Segment Start: THE RECORDS

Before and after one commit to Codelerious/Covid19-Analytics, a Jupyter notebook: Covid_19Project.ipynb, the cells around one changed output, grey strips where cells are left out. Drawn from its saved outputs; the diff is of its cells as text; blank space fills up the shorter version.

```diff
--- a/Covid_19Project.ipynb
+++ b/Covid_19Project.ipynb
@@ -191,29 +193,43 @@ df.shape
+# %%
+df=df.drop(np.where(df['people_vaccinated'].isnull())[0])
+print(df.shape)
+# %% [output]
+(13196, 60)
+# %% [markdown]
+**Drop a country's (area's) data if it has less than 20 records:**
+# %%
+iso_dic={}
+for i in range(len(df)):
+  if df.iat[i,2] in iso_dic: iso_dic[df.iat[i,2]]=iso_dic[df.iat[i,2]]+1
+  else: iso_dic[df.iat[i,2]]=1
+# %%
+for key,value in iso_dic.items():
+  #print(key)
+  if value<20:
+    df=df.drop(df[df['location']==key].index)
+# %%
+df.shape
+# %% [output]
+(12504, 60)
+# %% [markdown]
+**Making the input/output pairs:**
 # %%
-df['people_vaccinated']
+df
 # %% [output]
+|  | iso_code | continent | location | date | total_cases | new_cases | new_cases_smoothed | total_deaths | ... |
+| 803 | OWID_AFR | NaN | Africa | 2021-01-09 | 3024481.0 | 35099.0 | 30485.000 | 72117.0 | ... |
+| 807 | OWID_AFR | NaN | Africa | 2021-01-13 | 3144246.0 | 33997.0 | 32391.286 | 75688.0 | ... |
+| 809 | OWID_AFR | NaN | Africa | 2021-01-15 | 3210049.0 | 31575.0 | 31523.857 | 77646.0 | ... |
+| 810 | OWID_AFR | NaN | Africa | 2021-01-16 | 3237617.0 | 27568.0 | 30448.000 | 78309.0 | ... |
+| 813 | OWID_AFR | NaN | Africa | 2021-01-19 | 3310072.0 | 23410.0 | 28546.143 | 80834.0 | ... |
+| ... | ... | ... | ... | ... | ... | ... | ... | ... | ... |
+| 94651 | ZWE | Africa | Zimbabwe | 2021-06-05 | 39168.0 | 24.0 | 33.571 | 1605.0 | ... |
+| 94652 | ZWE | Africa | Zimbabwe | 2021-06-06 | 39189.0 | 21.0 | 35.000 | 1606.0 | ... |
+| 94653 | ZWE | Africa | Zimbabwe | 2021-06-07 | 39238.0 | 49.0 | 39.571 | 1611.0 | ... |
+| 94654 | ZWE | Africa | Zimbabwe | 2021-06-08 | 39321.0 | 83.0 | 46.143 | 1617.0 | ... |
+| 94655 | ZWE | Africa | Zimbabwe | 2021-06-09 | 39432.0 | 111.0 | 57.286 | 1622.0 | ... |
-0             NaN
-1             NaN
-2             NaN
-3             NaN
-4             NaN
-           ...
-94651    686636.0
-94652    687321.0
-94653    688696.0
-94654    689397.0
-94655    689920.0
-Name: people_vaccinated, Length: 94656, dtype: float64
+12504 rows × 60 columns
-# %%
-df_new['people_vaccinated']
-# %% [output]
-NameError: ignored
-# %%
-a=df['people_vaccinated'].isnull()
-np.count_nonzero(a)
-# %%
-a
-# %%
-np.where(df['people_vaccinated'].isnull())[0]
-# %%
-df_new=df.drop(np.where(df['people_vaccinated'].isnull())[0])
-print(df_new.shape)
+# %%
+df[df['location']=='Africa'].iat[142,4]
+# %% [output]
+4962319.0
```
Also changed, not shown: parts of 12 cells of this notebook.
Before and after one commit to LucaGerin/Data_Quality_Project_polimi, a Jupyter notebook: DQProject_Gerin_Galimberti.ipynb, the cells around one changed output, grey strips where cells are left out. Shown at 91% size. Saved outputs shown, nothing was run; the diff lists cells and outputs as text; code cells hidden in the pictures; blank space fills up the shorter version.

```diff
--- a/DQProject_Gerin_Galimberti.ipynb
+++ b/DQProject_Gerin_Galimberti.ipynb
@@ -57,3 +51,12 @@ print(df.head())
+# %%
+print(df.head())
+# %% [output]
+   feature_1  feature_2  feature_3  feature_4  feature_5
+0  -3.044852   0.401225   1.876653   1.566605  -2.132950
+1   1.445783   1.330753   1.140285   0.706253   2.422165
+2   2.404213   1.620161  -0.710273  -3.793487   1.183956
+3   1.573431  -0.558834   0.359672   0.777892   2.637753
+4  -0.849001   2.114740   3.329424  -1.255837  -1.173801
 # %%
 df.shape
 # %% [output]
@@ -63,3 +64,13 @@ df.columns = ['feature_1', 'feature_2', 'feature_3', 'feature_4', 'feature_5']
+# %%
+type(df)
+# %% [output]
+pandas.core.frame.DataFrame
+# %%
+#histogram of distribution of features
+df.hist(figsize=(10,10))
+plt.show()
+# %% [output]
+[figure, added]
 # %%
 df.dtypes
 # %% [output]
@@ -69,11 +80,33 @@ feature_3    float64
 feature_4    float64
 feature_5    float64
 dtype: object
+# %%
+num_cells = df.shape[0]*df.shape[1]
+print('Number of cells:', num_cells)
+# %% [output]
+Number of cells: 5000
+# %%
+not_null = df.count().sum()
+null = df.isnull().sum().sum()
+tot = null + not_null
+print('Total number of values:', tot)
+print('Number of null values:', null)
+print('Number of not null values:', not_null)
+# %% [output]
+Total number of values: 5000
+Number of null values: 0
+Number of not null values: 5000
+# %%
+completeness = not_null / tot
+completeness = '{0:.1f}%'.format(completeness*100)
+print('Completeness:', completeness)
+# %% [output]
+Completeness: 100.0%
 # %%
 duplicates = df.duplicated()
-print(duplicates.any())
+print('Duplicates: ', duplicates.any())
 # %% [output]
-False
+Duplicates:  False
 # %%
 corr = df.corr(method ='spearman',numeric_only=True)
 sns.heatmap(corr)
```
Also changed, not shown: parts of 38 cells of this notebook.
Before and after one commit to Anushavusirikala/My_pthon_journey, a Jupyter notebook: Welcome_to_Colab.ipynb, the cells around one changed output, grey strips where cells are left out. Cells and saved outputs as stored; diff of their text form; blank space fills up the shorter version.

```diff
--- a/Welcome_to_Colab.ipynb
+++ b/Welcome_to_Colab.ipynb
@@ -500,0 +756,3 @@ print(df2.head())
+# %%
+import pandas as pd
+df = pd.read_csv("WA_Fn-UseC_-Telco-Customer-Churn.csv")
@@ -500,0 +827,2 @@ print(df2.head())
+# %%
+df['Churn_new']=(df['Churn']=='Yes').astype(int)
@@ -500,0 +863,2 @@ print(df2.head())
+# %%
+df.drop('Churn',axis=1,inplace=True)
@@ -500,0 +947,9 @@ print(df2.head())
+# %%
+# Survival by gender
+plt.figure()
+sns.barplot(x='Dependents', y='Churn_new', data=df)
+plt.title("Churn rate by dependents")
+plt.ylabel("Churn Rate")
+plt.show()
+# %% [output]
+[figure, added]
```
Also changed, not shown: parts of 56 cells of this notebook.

Segment End: THE RECORDS

◆ TASK ITEM ◆
Pick out the lines above containing the word "parts", then copy them.

◆ ANSWER TO THIS PROBLEM ◆
Also changed, not shown: parts of 12 cells of this notebook.
Also changed, not shown: parts of 38 cells of this notebook.
Also changed, not shown: parts of 56 cells of this notebook.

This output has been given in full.